Data for processing:
──────────────────────────────
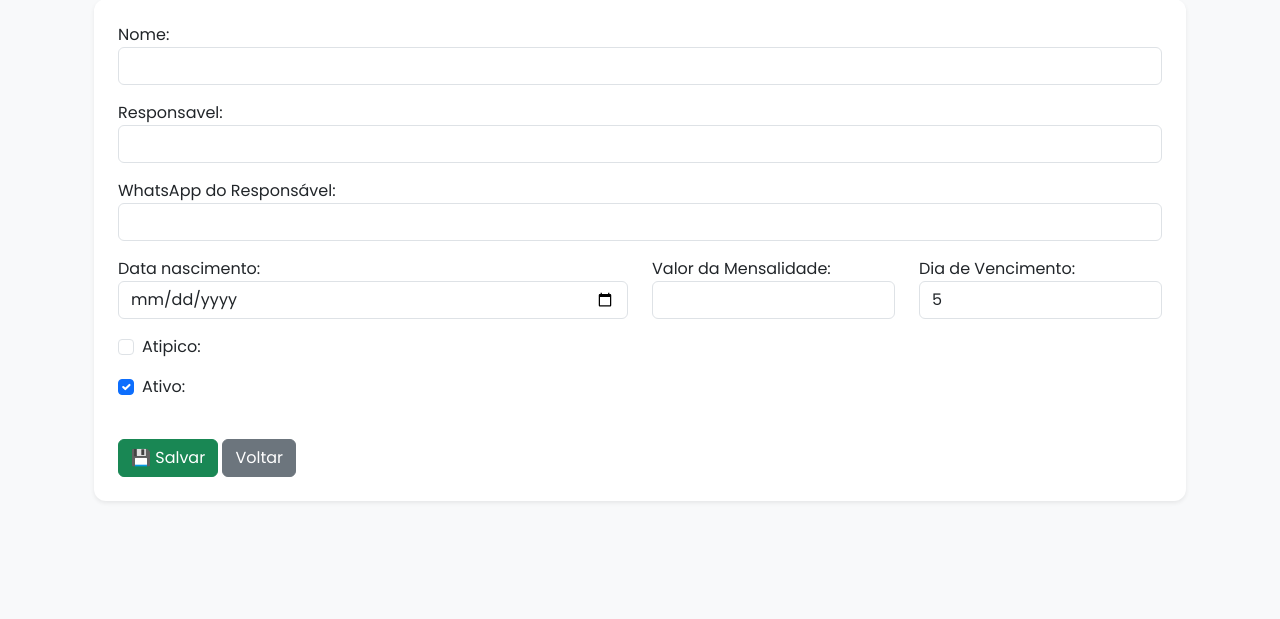
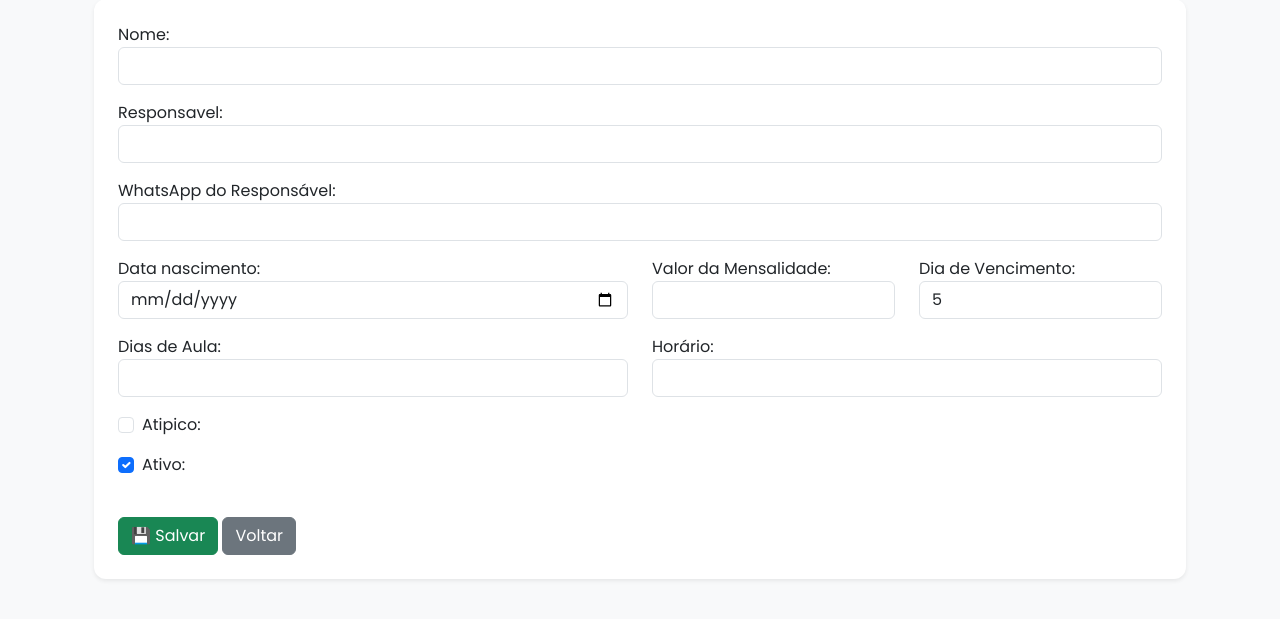
Before and after one commit to karolcavalcante33-afk/tia-cassia, a Django app: page /aluno/novo/ in a window 1280 px wide. Shown: the part 150-769 px from the top of the page. Run offline with Django 5.2, Linux system fonts and the light colour scheme; the visitor is signed in with stand-in values (Sample User, id 1).

Commit message:
Adiciona campos de dia e horario de aula

```diff
--- a/alunos/forms.py
+++ b/alunos/forms.py
@@ -20,6 +20,7 @@ class AlunoForm(forms.ModelForm):
 
     class Meta:
         model = Aluno
+
         fields = [
             "nome",
             "responsavel",
@@ -29,22 +30,52 @@ class AlunoForm(forms.ModelForm):
             "data_nascimento",
             "atipico",
             "tipo_atipico",
+            "dia_aula",
+            "horario_aula",
             "observacoes",
             "ativo"
         ]
+
         widgets = {
             "nome": forms.TextInput(attrs={"class": "form-control"}),
             "responsavel": forms.TextInput(attrs={"class": "form-control"}),
             "telefone": forms.TextInput(attrs={"class": "form-control"}),
             "dia_vencimento": forms.NumberInput(attrs={"class": "form-control"}),
+
             "data_nascimento": forms.DateInput(
-                attrs={"class": "form-control", "type": "date"},
+                attrs={
+                    "class": "form-control",
+                    "type": "date"
+                },
                 format="%Y-%m-%d"
             ),
-            "atipico": forms.CheckboxInput(attrs={"class": "form-check-input"}),
-            "tipo_atipico": forms.TextInput(attrs={"class": "form-control"}),
-            "observacoes": forms.Textarea(attrs={"class": "form-control", "rows": 3}),
-            "ativo": forms.CheckboxInput(attrs={"class": "form-check-input"}),
+
+            "atipico": forms.CheckboxInput(
+                attrs={"class": "form-check-input"}
+            ),
+
+            "tipo_atipico": forms.TextInput(
+                attrs={"class": "form-control"}
+            ),
+
+            "dia_aula": forms.TextInput(
+                attrs={"class": "form-control"}
+            ),
+
+            "horario_aula": forms.TextInput(
+                attrs={"class": "form-control"}
+            ),
+
+            "observacoes": forms.Textarea(
+                attrs={
+                    "class": "form-control",
+                    "rows": 3
+                }
+            ),
+
+            "ativo": forms.CheckboxInput(
+                attrs={"class": "form-check-input"}
+            ),
         }
 
     def clean_valor_mensalidade(self):
--- a/alunos/models.py
+++ b/alunos/models.py
@@ -24,9 +24,31 @@ class Aluno(models.Model):
     data_nascimento = models.DateField(null=True, blank=True)
 
     atipico = models.BooleanField(default=False)
-    tipo_atipico = models.CharField("Condição", max_length=100, blank=True, null=True)
+    tipo_atipico = models.CharField(
+        "Condição",
+        max_length=100,
+        blank=True,
+        null=True
+    )
 
     observacoes = models.TextField(blank=True, null=True)
+
+    dia_aula = models.CharField(
+        "Dias de Aula",
+        max_length=100,
+        blank=True,
+        null=True,
+        help_text="Ex: Segunda e Quarta"
+    )
+
+    horario_aula = models.CharField(
+        "Horário",
+        max_length=50,
+        blank=True,
+        null=True,
+        help_text="Ex: 15:00 às 16:00"
+    )
+
     ativo = models.BooleanField(default=True)
 
     valor_mensalidade = models.DecimalField(
@@ -55,14 +77,34 @@ class Aluno(models.Model):
 
         msg = urllib.parse.quote(texto)
 
-        # remove tudo que não for número
         fone_limpo = "".join(filter(str.isdigit, self.telefone))
 
-        # adiciona código do Brasil se necessário
         if not fone_limpo.startswith("55"):
             fone_limpo = f"55{fone_limpo}"
 
         return f"https://wa.me/{fone_limpo}?text={msg}"
+
+    @property
+    def msg_aniversario_whatsapp(self):
+        texto = (
+            f"Ola {self.nome}!\n\n"
+            "A Tia Cassia e toda a equipe do Studio desejam um feliz aniversario!\n\n"
+            "Muita saude e otimas bracadas na natacao."
+        )
+
+        return self._gerar_link_whatsapp(texto)
+
+    @property
+    def e_aniversario(self):
+        if not self.data_nascimento:
+            return False
+
+        hoje = timezone.now().date()
+
+        return (
+            self.data_nascimento.day == hoje.day and
+            self.data_nascimento.month == hoje.month
+        )
 
       # -----------------------------------------------
     # Link de aniversário
--- a/templates/aluno_form.html
+++ b/templates/aluno_form.html
@@ -18,9 +18,32 @@
 <div class="mb-3">{{ form.telefone.label_tag }}{{ form.telefone }}</div>
 
 <div class="row">
-            <div class="col-md-6 mb-3">{{ form.data_nascimento.label_tag }}{{ form.data_nascimento }}</div>
-            <div class="col-md-3 mb-3">{{ form.valor_mensalidade.label_tag }}{{ form.valor_mensalidade }}</div>
-            <div class="col-md-3 mb-3">{{ form.dia_vencimento.label_tag }}{{ form.dia_vencimento }}</div>
+    <div class="col-md-6 mb-3">
+        {{ form.data_nascimento.label_tag }}
+        {{ form.data_nascimento }}
+    </div>
+
+    <div class="col-md-3 mb-3">
+        {{ form.valor_mensalidade.label_tag }}
+        {{ form.valor_mensalidade }}
+    </div>
+
+    <div class="col-md-3 mb-3">
+        {{ form.dia_vencimento.label_tag }}
+        {{ form.dia_vencimento }}
+    </div>
+</div>
+
+<div class="row">
+    <div class="col-md-6 mb-3">
+        {{ form.dia_aula.label_tag }}
+        {{ form.dia_aula }}
+    </div>
+
+    <div class="col-md-6 mb-3">
+        {{ form.horario_aula.label_tag }}
+        {{ form.horario_aula }}
+    </div>
 </div>
 
 <div class="form-check mb-3">
@@ -33,19 +56,21 @@
         <label class="form-label">Condição:</label>
         {{ form.tipo_atipico }}
     </div>
+
     <div class="mb-3">
         <label class="form-label">Observações:</label>
         {{ form.observacoes }}
     </div>
 </div>
 
-        <div class="form-check mb-3">{{ form.ativo }}{{ form.ativo.label_tag }}</div>
+<div class="form-check mb-3">
+    {{ form.ativo }}
+    {{ form.ativo.label_tag }}
+</div>
 
 <div class="mt-4">
     <button type="submit" class="btn btn-success">💾 Salvar</button>
     <a href="{% url 'relatorio_financeiro' %}" class="btn btn-secondary">Voltar</a>
-        </div>
-    </form>
 </div>
 
 <script src="https://code.jquery.com/jquery-3.6.0.min.js"></script>
```
Also changed, not shown: alunos/migrations/0022_aluno_dia_aula_aluno_horario_aula.py (added). Lines whose indentation alone changed are shown as unchanged.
──────────────────────────────
What you will do: Each line of the data must be restated exactly, and the pictures must be left out.

The completed task:
Before and after one commit to karolcavalcante33-afk/tia-cassia, a Django app: page /aluno/novo/ in a window 1280 px wide. Shown: the part 150-769 px from the top of the page. Run offline with Django 5.2, Linux system fonts and the light colour scheme; the visitor is signed in with stand-in values (Sample User, id 1).

Commit message:
Adiciona campos de dia e horario de aula

```diff
--- a/alunos/forms.py
+++ b/alunos/forms.py
@@ -20,6 +20,7 @@ class AlunoForm(forms.ModelForm):
 
     class Meta:
         model = Aluno
+
         fields = [
             "nome",
             "responsavel",
@@ -29,22 +30,52 @@ class AlunoForm(forms.ModelForm):
             "data_nascimento",
             "atipico",
             "tipo_atipico",
+            "dia_aula",
+            "horario_aula",
             "observacoes",
             "ativo"
         ]
+
         widgets = {
             "nome": forms.TextInput(attrs={"class": "form-control"}),
             "responsavel": forms.TextInput(attrs={"class": "form-control"}),
             "telefone": forms.TextInput(attrs={"class": "form-control"}),
             "dia_vencimento": forms.NumberInput(attrs={"class": "form-control"}),
+
             "data_nascimento": forms.DateInput(
-                attrs={"class": "form-control", "type": "date"},
+                attrs={
+                    "class": "form-control",
+                    "type": "date"
+                },
                 format="%Y-%m-%d"
             ),
-            "atipico": forms.CheckboxInput(attrs={"class": "form-check-input"}),
-            "tipo_atipico": forms.TextInput(attrs={"class": "form-control"}),
-            "observacoes": forms.Textarea(attrs={"class": "form-control", "rows": 3}),
-            "ativo": forms.CheckboxInput(attrs={"class": "form-check-input"}),
+
+            "atipico": forms.CheckboxInput(
+                attrs={"class": "form-check-input"}
+            ),
+
+            "tipo_atipico": forms.TextInput(
+                attrs={"class": "form-control"}
+            ),
+
+            "dia_aula": forms.TextInput(
+                attrs={"class": "form-control"}
+            ),
+
+            "horario_aula": forms.TextInput(
+                attrs={"class": "form-control"}
+            ),
+
+            "observacoes": forms.Textarea(
+                attrs={
+                    "class": "form-control",
+                    "rows": 3
+                }
+            ),
+
+            "ativo": forms.CheckboxInput(
+                attrs={"class": "form-check-input"}
+            ),
         }
 
     def clean_valor_mensalidade(self):
--- a/alunos/models.py
+++ b/alunos/models.py
@@ -24,9 +24,31 @@ class Aluno(models.Model):
     data_nascimento = models.DateField(null=True, blank=True)
 
     atipico = models.BooleanField(default=False)
-    tipo_atipico = models.CharField("Condição", max_length=100, blank=True, null=True)
+    tipo_atipico = models.CharField(
+        "Condição",
+        max_length=100,
+        blank=True,
+        null=True
+    )
 
     observacoes = models.TextField(blank=True, null=True)
+
+    dia_aula = models.CharField(
+        "Dias de Aula",
+        max_length=100,
+        blank=True,
+        null=True,
+        help_text="Ex: Segunda e Quarta"
+    )
+
+    horario_aula = models.CharField(
+        "Horário",
+        max_length=50,
+        blank=True,
+        null=True,
+        help_text="Ex: 15:00 às 16:00"
+    )
+
     ativo = models.BooleanField(default=True)
 
     valor_mensalidade = models.DecimalField(
@@ -55,14 +77,34 @@ class Aluno(models.Model):
 
         msg = urllib.parse.quote(texto)
 
-        # remove tudo que não for número
         fone_limpo = "".join(filter(str.isdigit, self.telefone))
 
-        # adiciona código do Brasil se necessário
         if not fone_limpo.startswith("55"):
             fone_limpo = f"55{fone_limpo}"
 
         return f"https://wa.me/{fone_limpo}?text={msg}"
+
+    @property
+    def msg_aniversario_whatsapp(self):
+        texto = (
+            f"Ola {self.nome}!\n\n"
+            "A Tia Cassia e toda a equipe do Studio desejam um feliz aniversario!\n\n"
+            "Muita saude e otimas bracadas na natacao."
+        )
+
+        return self._gerar_link_whatsapp(texto)
+
+    @property
+    def e_aniversario(self):
+        if not self.data_nascimento:
+            return False
+
+        hoje = timezone.now().date()
+
+        return (
+            self.data_nascimento.day == hoje.day and
+            self.data_nascimento.month == hoje.month
+        )
 
       # -----------------------------------------------
     # Link de aniversário
--- a/templates/aluno_form.html
+++ b/templates/aluno_form.html
@@ -18,9 +18,32 @@
 <div class="mb-3">{{ form.telefone.label_tag }}{{ form.telefone }}</div>
 
 <div class="row">
-            <div class="col-md-6 mb-3">{{ form.data_nascimento.label_tag }}{{ form.data_nascimento }}</div>
-            <div class="col-md-3 mb-3">{{ form.valor_mensalidade.label_tag }}{{ form.valor_mensalidade }}</div>
-            <div class="col-md-3 mb-3">{{ form.dia_vencimento.label_tag }}{{ form.dia_vencimento }}</div>
+    <div class="col-md-6 mb-3">
+        {{ form.data_nascimento.label_tag }}
+        {{ form.data_nascimento }}
+    </div>
+
+    <div class="col-md-3 mb-3">
+        {{ form.valor_mensalidade.label_tag }}
+        {{ form.valor_mensalidade }}
+    </div>
+
+    <div class="col-md-3 mb-3">
+        {{ form.dia_vencimento.label_tag }}
+        {{ form.dia_vencimento }}
+    </div>
+</div>
+
+<div class="row">
+    <div class="col-md-6 mb-3">
+        {{ form.dia_aula.label_tag }}
+        {{ form.dia_aula }}
+    </div>
+
+    <div class="col-md-6 mb-3">
+        {{ form.horario_aula.label_tag }}
+        {{ form.horario_aula }}
+    </div>
 </div>
 
 <div class="form-check mb-3">
@@ -33,19 +56,21 @@
         <label class="form-label">Condição:</label>
         {{ form.tipo_atipico }}
     </div>
+
     <div class="mb-3">
         <label class="form-label">Observações:</label>
         {{ form.observacoes }}
     </div>
 </div>
 
-        <div class="form-check mb-3">{{ form.ativo }}{{ form.ativo.label_tag }}</div>
+<div class="form-check mb-3">
+    {{ form.ativo }}
+    {{ form.ativo.label_tag }}
+</div>
 
 <div class="mt-4">
     <button type="submit" class="btn btn-success">💾 Salvar</button>
     <a href="{% url 'relatorio_financeiro' %}" class="btn btn-secondary">Voltar</a>
-        </div>
-    </form>
 </div>
 
 <script src="https://code.jquery.com/jquery-3.6.0.min.js"></script>
```
Also changed, not shown: alunos/migrations/0022_aluno_dia_aula_aluno_horario_aula.py (added). Lines whose indentation alone changed are shown as unchanged.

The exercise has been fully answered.